**AIM OF THE EXERCISE:**
Pick out all lines with the word "tools" from the records that follow.

**EXERCISE DATA:**
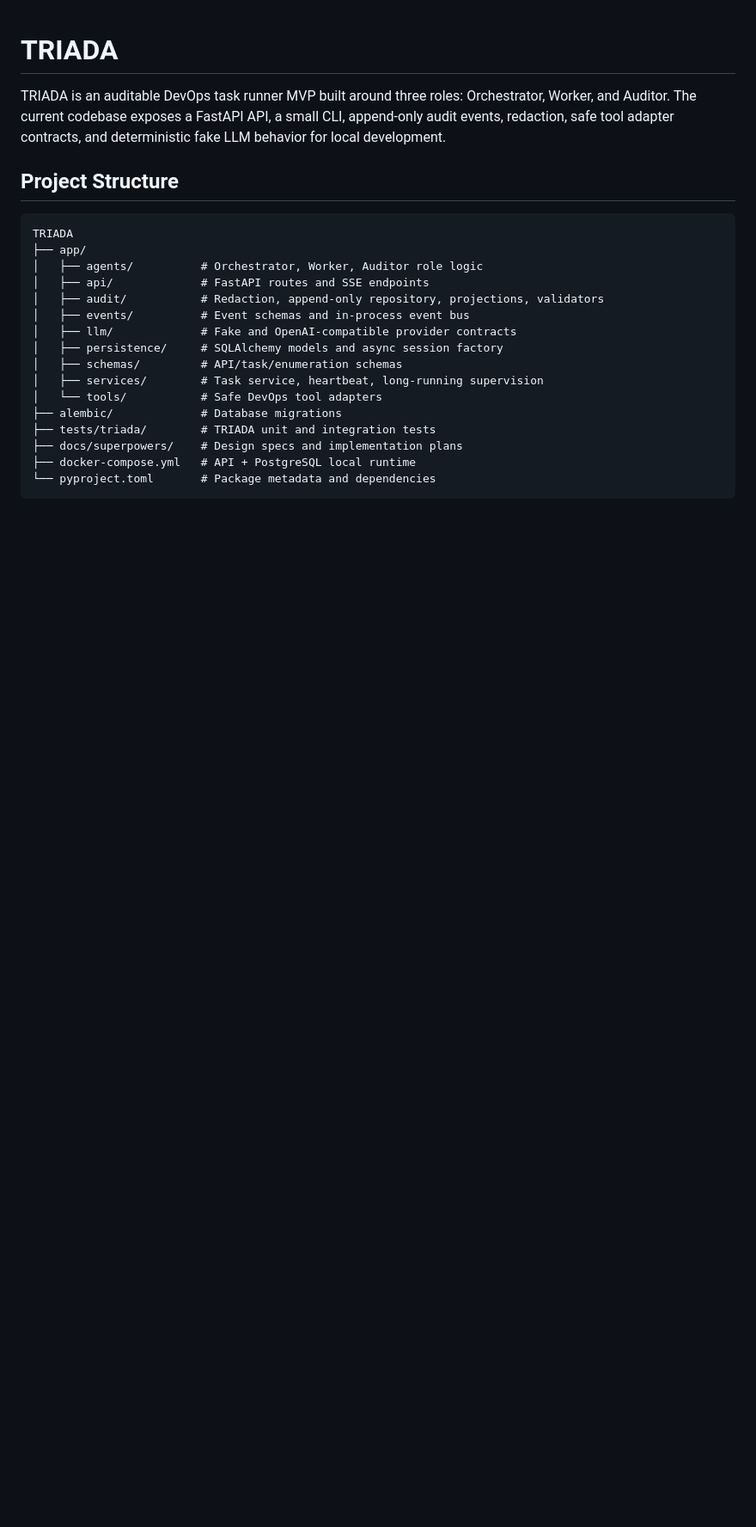
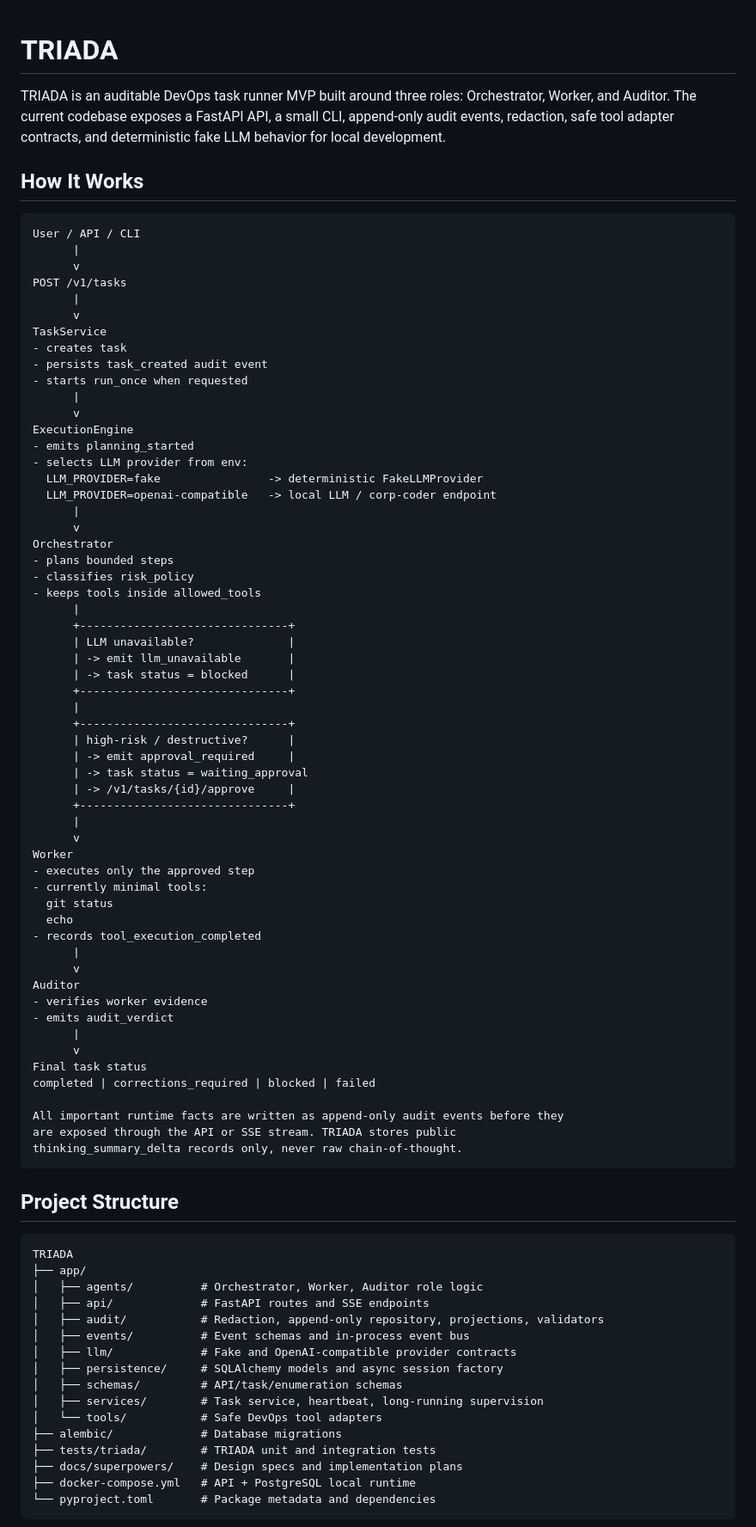
Before and after one commit to Personal1ty/TRIADA, a Markdown page: README.md, the part around the change. Shown at 86% size. Drawn GitHub-style; blank space fills up the shorter version.

Commit message:
docs: add triada workflow diagram

````diff
--- a/README.md
+++ b/README.md
@@ -4,6 +4,68 @@ TRIADA is an auditable DevOps task runner MVP built around three roles:
 Orchestrator, Worker, and Auditor. The current codebase exposes a FastAPI API,
 a small CLI, append-only audit events, redaction, safe tool adapter contracts,
 and deterministic fake LLM behavior for local development.
+
+## How It Works
+
+```text
+User / API / CLI
+      |
+      v
+POST /v1/tasks
+      |
+      v
+TaskService
+- creates task
+- persists task_created audit event
+- starts run_once when requested
+      |
+      v
+ExecutionEngine
+- emits planning_started
+- selects LLM provider from env:
+  LLM_PROVIDER=fake                -> deterministic FakeLLMProvider
+  LLM_PROVIDER=openai-compatible   -> local LLM / corp-coder endpoint
+      |
+      v
+Orchestrator
+- plans bounded steps
+- classifies risk_policy
+- keeps tools inside allowed_tools
+      |
+      +-------------------------------+
+      | LLM unavailable?              |
+      | -> emit llm_unavailable       |
+      | -> task status = blocked      |
+      +-------------------------------+
+      |
+      +-------------------------------+
+      | high-risk / destructive?      |
+      | -> emit approval_required     |
+      | -> task status = waiting_approval
+      | -> /v1/tasks/{id}/approve     |
+      +-------------------------------+
+      |
+      v
+Worker
+- executes only the approved step
+- currently minimal tools:
+  git status
+  echo
+- records tool_execution_completed
+      |
+      v
+Auditor
+- verifies worker evidence
+- emits audit_verdict
+      |
+      v
+Final task status
+completed | corrections_required | blocked | failed
+
+All important runtime facts are written as append-only audit events before they
+are exposed through the API or SSE stream. TRIADA stores public
+thinking_summary_delta records only, never raw chain-of-thought.
+```
 
 ## Project Structure
 
````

**SOLUTION TO THIS EXERCISE:**
+- keeps tools inside allowed_tools
+- currently minimal tools:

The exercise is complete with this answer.